Any civil war will devastate civilians, but as the Revolutionary Guards or other hardline factions seek to consolidate control, they might choose to target civilians. Consider Iraq in the immediate aftermath of the U.S. invasion: The militias surrounding Shiite firebrand Muqtada al-Sadr actively targeted the educated and middle classes across the sectarian spectrum for the simple reason that such people would never support Sadr. Western diplomats lament a brain drain but, for certain political constituencies unwilling to compete on a political and intellectual level, such a flight is a positive development. Iran’s growing protest movement suggests many Iranians if not most hope for an end to the Islamic Republic. It will be in the interests of diehard proponents of Khomeini’s failed experiment to drive these Iranians from the country as they are no longer able to convince them that the Islamic Republic is anything more than a cynical dictatorship in clerical garb.
Iran’s looming economic troubles may also contribute to a perfect storm. Neither sanctions nor Covid-19 fully explain Iran’s economic woes. According to the Central Bank of Iran, net capital stock, the best measures of an economy’s trajectory—fell into negative territory even before President Donald Trump withdrew from the Joint Comprehensive Plan of Action and Secretary of State Mike Pompeo implemented a “Maximum Pressure” campaign against the Islamic Republic’s economy. This points to a fundamental weakness in the economy that the infusion of several billion dollars was unable to reverse. Quite simply, Khamenei’s stewardship of the Iranian economy has run it into the ground. Iran faces economic collapse.

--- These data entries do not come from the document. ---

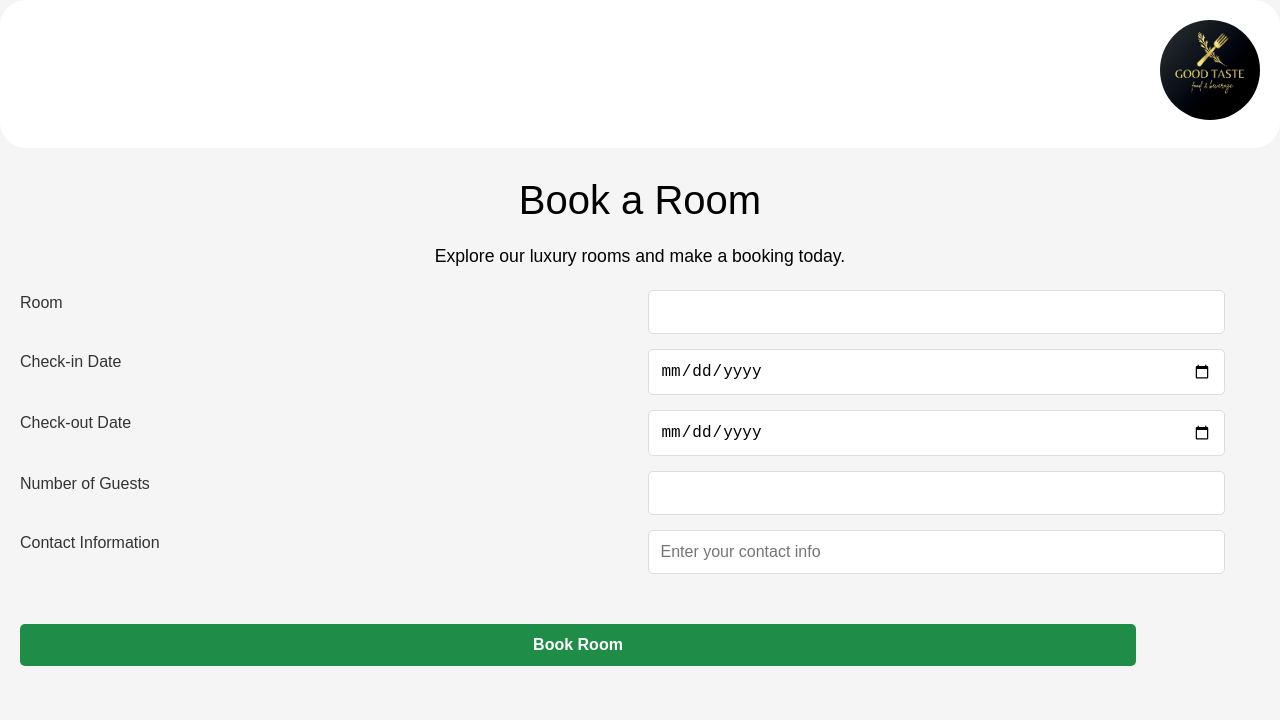
Repository: malingubarnice/Online-Reservation-System
Page: seperate_room.html
An editor plug-in stored every save of this project. The page is shown before and after the next save, followed by the edit.
The browser window is 1280 px wide. The pictures show the whole page.

Above is the page before, as saved 2025-04-03 18:37:11.
Console error: TypeError: Cannot read properties of null (reading 'addEventListener')

After the next save:
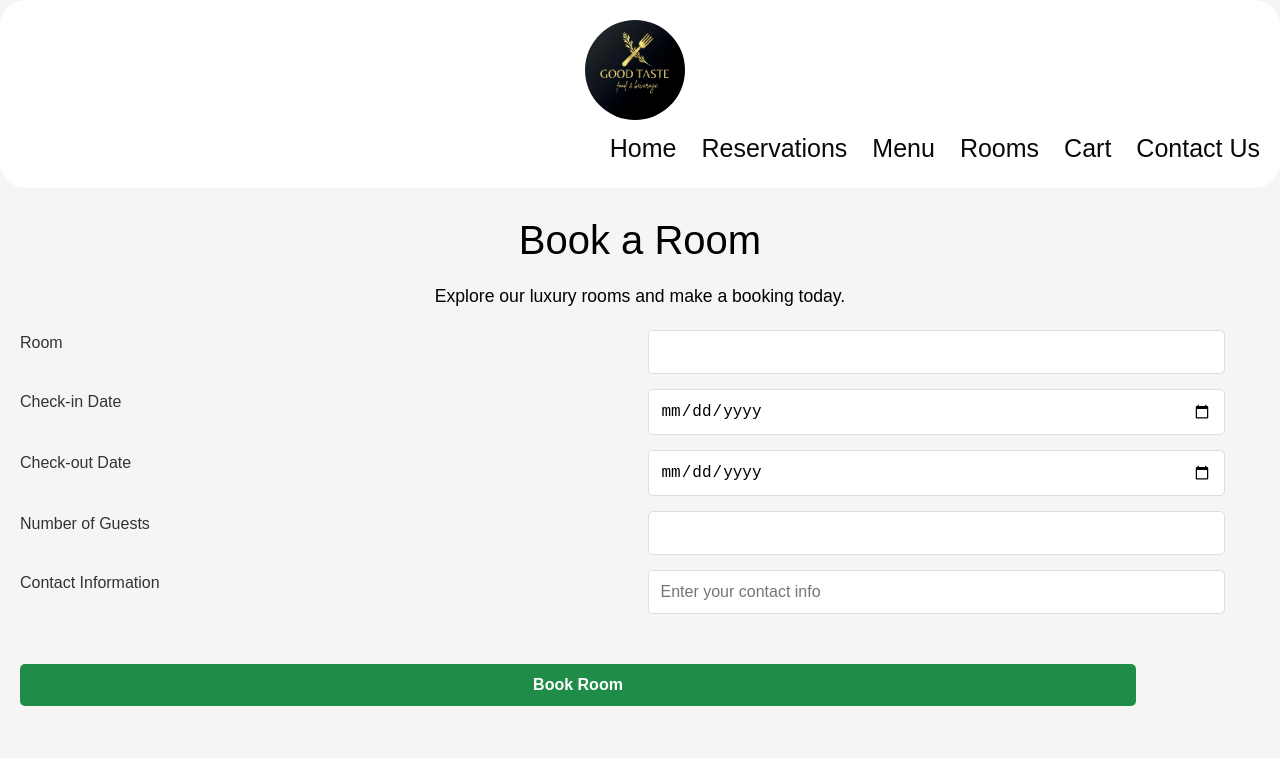
Saved 49 s later.
--- a/seperate_room.html
+++ b/seperate_room.html
@@ -12,6 +12,16 @@
         <!-- Navigation Bar -->
      <div class="logo">
       <img src="assets/logo.jpg" alt="Copper Ivy Logo">
+      <nav class="navbar">
+        <ul>
+          <li><a href="#menu">Home</a></li>
+          <li><a href="#reservations">Reservations</a></li>
+          <li><a href="#menu">Menu</a></li>
+          <li><a href="#rooms">Rooms</a></li>
+          <li><a href="#cart">Cart</a></li>
+          <li><a href="#contact">Contact Us</a></li>
+        </ul>
+      </nav>
 
      </div>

Upheaval inside Iran could generate more than ten million refugees. Few would choose to go east to Afghanistan and, as with Syrian refugees, the Arab world will be unwilling to take them. This means a large refugee flow northward into the Caucasus and then west through Turkey toward Europe. European leaders may believe they have reached capacity after successive waves of Syrian and now Ukrainian refugees, but a far greater wave may loom on the horizon.
Michael Rubin is a senior fellow at the American Enterprise Institute.